> [Required work]: The lines you return must be all those in the data that hold the string "style".

Web document revisions
◆ ◆ ◆ ◆ ◆
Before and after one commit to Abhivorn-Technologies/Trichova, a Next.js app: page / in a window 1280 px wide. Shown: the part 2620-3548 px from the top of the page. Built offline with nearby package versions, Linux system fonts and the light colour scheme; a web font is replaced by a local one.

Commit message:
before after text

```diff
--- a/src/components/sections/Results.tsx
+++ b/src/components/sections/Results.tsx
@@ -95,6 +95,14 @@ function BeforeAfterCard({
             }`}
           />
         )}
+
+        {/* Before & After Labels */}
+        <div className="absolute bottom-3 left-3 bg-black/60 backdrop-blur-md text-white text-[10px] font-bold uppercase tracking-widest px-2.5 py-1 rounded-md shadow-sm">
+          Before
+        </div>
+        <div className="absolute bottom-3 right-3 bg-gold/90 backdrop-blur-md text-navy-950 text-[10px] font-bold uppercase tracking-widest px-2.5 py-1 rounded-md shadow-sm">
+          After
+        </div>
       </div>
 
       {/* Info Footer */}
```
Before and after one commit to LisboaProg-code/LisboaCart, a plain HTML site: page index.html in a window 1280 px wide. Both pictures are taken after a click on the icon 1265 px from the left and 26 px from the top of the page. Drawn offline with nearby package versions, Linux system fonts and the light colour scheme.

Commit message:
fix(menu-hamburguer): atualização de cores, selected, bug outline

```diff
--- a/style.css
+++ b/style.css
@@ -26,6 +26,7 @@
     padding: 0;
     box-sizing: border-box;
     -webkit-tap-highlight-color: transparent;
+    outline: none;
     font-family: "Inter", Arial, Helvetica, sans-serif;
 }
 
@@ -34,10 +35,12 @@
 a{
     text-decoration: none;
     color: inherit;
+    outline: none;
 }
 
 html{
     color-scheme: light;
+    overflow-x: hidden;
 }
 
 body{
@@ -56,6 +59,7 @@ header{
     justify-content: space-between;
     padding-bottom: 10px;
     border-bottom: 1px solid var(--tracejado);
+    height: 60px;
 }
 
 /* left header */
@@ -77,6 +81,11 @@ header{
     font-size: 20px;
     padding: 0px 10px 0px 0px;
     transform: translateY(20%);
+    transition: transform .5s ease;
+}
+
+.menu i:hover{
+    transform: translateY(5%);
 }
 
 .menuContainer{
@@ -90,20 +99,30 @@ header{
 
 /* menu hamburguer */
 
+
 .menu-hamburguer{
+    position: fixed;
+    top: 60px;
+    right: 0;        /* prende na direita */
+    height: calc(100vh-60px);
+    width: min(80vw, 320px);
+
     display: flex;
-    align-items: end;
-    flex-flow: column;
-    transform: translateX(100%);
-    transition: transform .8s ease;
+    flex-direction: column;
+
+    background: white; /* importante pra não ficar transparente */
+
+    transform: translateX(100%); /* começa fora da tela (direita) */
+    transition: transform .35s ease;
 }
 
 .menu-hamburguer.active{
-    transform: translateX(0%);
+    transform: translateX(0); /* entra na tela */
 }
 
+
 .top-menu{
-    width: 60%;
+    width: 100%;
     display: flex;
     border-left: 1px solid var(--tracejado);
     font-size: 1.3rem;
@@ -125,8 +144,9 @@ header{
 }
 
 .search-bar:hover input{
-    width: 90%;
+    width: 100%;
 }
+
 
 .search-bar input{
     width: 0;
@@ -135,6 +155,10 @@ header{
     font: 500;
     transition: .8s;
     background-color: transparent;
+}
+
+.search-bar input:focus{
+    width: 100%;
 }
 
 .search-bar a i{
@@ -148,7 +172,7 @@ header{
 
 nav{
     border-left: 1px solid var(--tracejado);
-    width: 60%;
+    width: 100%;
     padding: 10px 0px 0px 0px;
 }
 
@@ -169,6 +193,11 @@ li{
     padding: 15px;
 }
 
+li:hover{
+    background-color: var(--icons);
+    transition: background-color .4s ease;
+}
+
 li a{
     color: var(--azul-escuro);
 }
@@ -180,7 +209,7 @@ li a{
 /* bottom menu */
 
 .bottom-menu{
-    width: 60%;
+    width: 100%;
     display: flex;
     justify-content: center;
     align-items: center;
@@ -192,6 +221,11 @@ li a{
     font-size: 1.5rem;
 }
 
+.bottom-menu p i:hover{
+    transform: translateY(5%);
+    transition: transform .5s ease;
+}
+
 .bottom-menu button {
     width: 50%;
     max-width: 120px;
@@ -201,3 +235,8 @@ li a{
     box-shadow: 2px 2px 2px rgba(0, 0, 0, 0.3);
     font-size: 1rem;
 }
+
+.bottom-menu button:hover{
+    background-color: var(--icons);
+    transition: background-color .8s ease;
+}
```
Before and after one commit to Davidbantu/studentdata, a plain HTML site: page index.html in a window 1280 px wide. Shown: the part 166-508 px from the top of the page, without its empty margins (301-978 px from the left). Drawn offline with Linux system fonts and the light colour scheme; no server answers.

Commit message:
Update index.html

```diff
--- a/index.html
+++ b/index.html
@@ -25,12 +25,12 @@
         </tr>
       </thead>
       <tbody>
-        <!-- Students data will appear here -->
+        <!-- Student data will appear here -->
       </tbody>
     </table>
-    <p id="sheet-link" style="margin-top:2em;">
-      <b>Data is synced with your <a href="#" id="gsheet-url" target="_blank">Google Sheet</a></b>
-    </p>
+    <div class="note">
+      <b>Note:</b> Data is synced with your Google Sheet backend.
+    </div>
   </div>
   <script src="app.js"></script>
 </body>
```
◆ ◆ ◆ ◆ ◆
> [Task result]:
--- a/style.css
+++ b/style.css
-    <p id="sheet-link" style="margin-top:2em;">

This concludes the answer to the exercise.